Send to

Choose Destination
See comment in PubMed Commons below
Psychosom Med. 1976 Jan-Feb;38(1):45-54.

A consultation-liaison psychiatry clinical clerkship.

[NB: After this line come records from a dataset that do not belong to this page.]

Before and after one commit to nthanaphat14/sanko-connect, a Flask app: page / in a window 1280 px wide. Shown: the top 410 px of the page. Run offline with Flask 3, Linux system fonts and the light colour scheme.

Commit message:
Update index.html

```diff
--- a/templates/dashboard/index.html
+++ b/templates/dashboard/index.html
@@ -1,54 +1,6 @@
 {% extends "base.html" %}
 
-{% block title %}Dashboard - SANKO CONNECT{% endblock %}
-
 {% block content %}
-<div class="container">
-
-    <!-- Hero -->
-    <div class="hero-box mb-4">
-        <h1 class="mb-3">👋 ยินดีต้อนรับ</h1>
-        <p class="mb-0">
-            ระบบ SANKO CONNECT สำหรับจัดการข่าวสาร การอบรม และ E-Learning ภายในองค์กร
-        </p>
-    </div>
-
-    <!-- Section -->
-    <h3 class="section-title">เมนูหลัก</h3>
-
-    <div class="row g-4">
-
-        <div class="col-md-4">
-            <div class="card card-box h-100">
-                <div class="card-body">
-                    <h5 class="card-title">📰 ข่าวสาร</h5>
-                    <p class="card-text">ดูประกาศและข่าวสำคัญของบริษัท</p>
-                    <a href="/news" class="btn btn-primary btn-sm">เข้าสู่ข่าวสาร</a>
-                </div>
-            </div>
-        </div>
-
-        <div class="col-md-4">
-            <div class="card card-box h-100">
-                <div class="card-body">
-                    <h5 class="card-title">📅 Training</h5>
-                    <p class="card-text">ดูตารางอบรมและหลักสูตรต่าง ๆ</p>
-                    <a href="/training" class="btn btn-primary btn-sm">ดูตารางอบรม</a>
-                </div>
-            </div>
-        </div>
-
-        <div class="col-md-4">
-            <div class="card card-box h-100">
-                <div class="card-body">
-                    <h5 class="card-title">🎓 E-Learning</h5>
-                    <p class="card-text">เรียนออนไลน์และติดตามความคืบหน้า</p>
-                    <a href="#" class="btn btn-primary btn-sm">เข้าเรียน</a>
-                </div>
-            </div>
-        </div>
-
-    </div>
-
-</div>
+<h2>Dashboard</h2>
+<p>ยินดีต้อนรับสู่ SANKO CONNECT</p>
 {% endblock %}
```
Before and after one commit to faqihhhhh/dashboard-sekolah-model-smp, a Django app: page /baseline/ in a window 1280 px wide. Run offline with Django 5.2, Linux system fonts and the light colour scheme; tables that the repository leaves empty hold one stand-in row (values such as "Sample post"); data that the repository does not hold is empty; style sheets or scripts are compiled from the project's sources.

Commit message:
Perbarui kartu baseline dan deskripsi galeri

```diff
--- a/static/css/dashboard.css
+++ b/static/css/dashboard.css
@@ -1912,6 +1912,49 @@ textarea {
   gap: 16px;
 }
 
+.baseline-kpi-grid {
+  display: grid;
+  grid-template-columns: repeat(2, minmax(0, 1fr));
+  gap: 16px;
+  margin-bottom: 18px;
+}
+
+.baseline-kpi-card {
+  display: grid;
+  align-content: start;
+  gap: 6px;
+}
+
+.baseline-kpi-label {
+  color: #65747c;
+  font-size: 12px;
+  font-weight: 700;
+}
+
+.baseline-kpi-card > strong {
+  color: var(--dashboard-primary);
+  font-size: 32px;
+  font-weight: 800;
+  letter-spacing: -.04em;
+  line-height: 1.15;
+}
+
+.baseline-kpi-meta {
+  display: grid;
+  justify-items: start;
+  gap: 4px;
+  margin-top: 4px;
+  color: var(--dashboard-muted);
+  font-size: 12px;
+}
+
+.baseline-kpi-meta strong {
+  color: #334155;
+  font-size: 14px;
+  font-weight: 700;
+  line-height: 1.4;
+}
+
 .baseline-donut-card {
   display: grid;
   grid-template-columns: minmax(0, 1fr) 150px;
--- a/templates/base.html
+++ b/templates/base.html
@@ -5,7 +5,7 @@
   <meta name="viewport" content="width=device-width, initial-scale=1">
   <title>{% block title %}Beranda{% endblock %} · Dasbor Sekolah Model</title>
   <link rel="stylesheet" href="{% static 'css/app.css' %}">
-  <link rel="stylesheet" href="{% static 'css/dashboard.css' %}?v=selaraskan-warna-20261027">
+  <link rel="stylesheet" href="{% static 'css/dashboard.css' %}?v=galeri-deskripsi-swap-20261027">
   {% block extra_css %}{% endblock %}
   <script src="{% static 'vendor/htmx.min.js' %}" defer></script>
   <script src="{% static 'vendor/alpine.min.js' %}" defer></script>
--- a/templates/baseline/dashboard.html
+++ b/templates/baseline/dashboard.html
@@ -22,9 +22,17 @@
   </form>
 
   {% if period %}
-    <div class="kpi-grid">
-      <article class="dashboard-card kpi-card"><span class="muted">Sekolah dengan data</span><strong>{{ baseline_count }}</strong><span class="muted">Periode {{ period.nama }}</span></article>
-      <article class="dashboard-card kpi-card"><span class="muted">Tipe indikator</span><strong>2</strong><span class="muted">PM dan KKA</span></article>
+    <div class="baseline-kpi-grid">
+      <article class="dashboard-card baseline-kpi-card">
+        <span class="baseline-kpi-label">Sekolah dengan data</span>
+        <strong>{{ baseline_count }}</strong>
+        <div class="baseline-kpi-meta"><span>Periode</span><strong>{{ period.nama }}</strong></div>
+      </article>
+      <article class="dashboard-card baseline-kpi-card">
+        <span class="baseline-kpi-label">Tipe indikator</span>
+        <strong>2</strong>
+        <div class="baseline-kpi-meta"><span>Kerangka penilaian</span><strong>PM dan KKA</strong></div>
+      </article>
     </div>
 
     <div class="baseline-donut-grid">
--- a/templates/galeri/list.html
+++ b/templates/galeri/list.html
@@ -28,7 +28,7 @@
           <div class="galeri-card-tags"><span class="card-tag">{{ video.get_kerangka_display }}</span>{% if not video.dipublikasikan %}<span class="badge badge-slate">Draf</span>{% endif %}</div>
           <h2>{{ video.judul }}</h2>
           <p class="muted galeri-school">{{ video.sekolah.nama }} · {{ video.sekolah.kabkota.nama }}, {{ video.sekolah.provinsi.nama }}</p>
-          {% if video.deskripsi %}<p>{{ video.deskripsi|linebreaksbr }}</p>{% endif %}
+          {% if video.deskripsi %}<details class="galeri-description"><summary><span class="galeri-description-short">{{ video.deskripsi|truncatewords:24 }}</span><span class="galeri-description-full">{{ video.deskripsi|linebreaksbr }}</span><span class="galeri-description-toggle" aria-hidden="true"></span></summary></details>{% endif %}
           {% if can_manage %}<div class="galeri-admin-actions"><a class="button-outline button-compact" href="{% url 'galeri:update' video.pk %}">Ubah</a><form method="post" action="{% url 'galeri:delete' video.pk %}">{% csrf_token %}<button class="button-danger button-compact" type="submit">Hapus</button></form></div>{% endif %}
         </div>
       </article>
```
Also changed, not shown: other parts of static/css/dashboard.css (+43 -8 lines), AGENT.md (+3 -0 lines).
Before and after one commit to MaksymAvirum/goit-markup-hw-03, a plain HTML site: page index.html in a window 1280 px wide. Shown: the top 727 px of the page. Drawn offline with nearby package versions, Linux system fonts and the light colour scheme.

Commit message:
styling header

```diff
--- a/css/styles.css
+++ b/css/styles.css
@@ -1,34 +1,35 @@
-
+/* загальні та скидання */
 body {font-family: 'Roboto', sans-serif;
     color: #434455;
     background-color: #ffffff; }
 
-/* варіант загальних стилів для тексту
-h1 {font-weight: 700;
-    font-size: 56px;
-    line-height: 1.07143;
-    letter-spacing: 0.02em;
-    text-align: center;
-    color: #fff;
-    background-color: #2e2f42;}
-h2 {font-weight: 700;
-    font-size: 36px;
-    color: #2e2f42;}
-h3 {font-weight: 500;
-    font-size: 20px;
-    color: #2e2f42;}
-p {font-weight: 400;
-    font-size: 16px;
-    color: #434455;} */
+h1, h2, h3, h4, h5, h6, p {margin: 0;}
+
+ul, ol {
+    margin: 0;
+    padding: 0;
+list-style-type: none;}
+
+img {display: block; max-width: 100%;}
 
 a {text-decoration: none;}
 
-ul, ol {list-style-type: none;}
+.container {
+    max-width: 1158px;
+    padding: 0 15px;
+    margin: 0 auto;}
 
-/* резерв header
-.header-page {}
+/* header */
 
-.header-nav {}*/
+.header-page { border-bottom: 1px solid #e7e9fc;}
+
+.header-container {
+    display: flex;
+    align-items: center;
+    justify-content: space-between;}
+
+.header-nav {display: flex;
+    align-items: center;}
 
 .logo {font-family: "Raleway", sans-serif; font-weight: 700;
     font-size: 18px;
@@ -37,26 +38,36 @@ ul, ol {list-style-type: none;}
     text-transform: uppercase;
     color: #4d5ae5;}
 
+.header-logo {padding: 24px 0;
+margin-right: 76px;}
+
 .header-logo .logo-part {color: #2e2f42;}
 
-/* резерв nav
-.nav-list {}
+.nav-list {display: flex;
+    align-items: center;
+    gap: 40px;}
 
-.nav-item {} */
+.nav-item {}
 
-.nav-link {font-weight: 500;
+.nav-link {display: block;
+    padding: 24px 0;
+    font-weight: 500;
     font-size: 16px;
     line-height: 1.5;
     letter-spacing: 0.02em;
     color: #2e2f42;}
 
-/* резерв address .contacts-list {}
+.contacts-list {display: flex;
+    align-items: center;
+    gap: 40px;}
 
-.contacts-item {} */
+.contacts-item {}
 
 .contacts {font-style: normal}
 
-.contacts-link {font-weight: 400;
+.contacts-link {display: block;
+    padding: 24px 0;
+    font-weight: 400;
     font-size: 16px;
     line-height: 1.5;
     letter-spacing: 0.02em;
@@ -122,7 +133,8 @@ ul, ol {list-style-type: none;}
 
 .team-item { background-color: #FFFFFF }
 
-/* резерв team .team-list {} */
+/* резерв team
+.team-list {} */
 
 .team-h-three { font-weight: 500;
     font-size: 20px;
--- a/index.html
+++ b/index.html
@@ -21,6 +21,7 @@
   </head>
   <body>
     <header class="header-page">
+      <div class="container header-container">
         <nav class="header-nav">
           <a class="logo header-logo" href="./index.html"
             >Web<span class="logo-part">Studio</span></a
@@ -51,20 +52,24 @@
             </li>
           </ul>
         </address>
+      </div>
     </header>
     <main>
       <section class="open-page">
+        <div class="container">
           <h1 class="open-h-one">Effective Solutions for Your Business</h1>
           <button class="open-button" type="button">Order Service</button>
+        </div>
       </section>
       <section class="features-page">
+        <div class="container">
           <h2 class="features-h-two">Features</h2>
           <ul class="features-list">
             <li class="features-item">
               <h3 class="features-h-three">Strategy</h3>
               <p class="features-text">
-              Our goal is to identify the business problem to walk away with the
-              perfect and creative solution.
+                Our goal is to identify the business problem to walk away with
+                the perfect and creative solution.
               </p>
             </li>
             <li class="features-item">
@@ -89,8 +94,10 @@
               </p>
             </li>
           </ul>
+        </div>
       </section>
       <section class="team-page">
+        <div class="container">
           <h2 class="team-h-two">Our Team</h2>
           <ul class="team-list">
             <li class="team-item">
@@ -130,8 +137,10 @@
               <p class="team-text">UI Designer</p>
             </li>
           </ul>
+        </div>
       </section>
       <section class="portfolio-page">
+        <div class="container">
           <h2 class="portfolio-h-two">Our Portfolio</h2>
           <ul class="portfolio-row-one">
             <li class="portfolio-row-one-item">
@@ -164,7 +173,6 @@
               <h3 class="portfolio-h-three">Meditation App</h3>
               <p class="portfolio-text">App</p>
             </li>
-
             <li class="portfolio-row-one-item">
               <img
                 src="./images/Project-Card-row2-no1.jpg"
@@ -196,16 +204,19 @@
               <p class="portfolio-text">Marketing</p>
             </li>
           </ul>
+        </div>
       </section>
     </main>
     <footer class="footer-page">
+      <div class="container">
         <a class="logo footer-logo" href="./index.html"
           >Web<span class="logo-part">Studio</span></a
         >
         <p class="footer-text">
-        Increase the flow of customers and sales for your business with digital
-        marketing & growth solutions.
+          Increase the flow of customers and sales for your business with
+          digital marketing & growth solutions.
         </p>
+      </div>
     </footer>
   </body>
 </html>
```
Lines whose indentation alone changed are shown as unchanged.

Toward the goal of increasing the relevance of clinical psychiatry to the future practice of medicine, a full-time psychiatry clerkship has been developed on the Consultation-Liaison Psychiatry Service at the University of Vermont. This new Psychiatry Clinical clerkship was begun on a pilot basis in January, 1973, and made fully operational in January, 1974. It uses the problem oriented medical record system and the audit of student performance as basic instructional tools. A description of the background or curricular matrix of the Consultation-Liaison Psychiatry Clinical Clerkship (CLPCC) is followed by an outline of the rotation's goals, and evaluation and educational strategies as developed over 2 years. Certain performance outcomes are reported for the 1 year of full operation. These outcomes are parameters of student performance on several standardized measures applied to all Psychiatry Clerkship students. The CLPCC students seem to be at least as adequate as students on all other clerkship rotations, in terms of their knowledge of psychopharmacology, their use of the Problem Oriented Record, their ability to assess psychosocial problems, and their ability to define a psychosocial treatment plan. Further, the CLPCC students are statistically significantly more positive about their rotation as an educational experience compared with students on other psychiatry rotations. While further evaluation measures are planned to compare the CLPCC students with those who have had one of the several traditional clinical clerkship experiences in psychiatry, our experience to date would indicate that the CLPCC is a viable alternative to traditional clerkships on psychiatric services and one that may enable a greater application of psychiatric principles to the practice of medicine.

[PubMed - indexed for MEDLINE]
PubMed Commons home

PubMed Commons

How to join PubMed Commons

    Supplemental Content

    Full text links

    Icon for Lippincott Williams & Wilkins
    Loading ...
    Support Center